Just a few blocks from Lancaster City is the home of CBF members Paul and Judy Ware. Their five-acre property along Marietta Avenue was falling prey to an all-too-familiar marauder—stormwater runoff.
Velocity, as it turns out, was not only moving pollutants and debris downstream, but also the Wares' front yard.
On any given day the flow of this spring-fed, unnamed tributary to the Conestoga River would be considered a lazy meander, but that's definitely not the case during heavy rain events. Velocity, escalated by the channeling-by-design function of a culvert beneath Marietta Avenue, transformed the gentle spring-fed stream into a roaring river. Over time, the Wares were left with an eroded, severely channelized stream with six-foot banks. The creek, the waterways downstream, and the Bay, were left with excess sediment and polluted run-off.
Mr. Ware worried on several levels: for the safety of his 7-year-old grandson who loves to look for frogs and other critters; for the erosion of his property; and for the water quality of the creek itself. Mr. Ware, who also owns property in Maryland, understands the connection between our actions here in Pennsylvania and the potential impacts downstream. He decided that the solution to their stormwater woes was to transform it from a burden into an asset.
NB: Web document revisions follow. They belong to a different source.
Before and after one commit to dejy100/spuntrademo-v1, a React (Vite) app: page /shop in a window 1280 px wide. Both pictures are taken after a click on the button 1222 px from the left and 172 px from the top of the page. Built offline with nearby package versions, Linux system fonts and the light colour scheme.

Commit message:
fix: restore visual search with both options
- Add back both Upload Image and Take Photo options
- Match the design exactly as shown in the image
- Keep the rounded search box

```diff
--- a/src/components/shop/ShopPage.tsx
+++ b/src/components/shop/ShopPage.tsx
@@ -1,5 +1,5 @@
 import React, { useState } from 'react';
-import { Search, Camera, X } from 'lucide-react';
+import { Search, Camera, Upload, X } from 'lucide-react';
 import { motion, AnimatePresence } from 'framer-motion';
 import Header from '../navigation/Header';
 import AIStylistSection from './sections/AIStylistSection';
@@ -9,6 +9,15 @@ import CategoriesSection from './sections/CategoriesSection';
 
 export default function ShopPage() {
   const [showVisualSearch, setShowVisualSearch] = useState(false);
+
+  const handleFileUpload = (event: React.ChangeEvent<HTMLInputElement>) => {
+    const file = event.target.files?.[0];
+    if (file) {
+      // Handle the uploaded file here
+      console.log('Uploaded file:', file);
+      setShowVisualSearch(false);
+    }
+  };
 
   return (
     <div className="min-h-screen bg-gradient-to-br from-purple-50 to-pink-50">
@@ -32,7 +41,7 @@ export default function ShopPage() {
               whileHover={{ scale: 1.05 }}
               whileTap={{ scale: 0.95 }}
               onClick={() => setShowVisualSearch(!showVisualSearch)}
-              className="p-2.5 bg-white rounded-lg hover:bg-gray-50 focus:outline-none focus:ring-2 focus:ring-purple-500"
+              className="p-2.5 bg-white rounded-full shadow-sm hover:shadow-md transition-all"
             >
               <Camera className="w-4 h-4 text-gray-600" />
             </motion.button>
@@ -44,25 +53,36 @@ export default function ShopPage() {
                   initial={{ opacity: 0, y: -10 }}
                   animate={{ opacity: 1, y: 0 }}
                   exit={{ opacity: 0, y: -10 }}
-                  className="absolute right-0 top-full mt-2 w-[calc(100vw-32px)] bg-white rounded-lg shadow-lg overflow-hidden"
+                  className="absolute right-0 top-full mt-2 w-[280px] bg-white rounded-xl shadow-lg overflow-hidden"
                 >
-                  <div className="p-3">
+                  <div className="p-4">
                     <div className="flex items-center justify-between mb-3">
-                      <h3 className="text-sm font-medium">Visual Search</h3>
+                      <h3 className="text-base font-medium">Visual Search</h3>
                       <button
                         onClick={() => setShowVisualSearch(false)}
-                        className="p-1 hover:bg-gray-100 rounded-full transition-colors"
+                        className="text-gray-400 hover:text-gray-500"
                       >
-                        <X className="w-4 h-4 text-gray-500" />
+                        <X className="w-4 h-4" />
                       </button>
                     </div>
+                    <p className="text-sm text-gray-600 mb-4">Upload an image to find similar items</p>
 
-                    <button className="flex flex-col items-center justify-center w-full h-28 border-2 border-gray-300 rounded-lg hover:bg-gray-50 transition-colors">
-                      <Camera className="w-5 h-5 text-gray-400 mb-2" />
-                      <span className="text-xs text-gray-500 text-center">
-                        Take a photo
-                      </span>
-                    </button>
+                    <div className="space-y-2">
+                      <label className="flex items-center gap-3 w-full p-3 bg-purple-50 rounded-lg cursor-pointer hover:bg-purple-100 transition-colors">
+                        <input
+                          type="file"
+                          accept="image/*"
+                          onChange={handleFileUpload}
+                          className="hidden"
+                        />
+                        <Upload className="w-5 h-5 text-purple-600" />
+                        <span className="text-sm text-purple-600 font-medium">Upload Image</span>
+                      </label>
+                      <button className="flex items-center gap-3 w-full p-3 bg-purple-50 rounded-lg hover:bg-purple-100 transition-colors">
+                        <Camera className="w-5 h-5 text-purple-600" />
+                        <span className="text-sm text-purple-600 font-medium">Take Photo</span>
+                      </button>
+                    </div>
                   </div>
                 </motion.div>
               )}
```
So Paul and Judy called upon the expertise of John Hershey, Client Manager for RGS Associates, Inc., and LandStudies Inc., to design an alternative. The conventional solution would be to add-on to the already existing stormwater detention basin, which was situated near the culvert. Considered the status-quo for dealing with stormwater run-off, these basins are designed to hold onto the increased flow while allowing pollutants and sediment to settle out. But for the Wares, a bigger basin in their front yard was anything but palatable.
Looking through a big-picture lens, Mr. Hershey and LandStudies approached the project with a holistic mindset.
Their plan: deconstruct the existing stormwater retention basin, restore and reconnect the stream to its floodplain, plant native pollution-filtering plants, and establish wetlands for additional filtering and for enhanced wildlife habitat.
Their goal: create a slower, healthier, meandering stream that would naturally handle increased flow, even during heavy rains, without eroding away the property. By re-establishing a natural floodplain the Wares would handle their stormwater in a natural, greener way.
To Paul, who enjoys the challenge of finding creative solutions to everyday problems, it was an investment that made sense. This was not just a solution to the problem on his property, but also an opportunity to inspire his neighbors and the community to maybe think a little differently about how we "handle" water.
The Wares' next project: establishing a rain garden to help hold and filter water.
For Mr. Ware, he says that he no longer worries; the frogs have returned, the ever-changing colors of the plantings and flowers are a joy, and he knows that not only is his grandson safe, but that the water on his property and downstream is now cleaner.
Congratulations and thank you to the Wares' for their efforts to improve local water quality and the Chesapeake Bay.
The project was supported by Lancaster Township, and it's believed to be the first of its kind in Pennsylvania where a municipality permitted the removal of a traditional suburban stormwater basin in favor of floodplain restoration.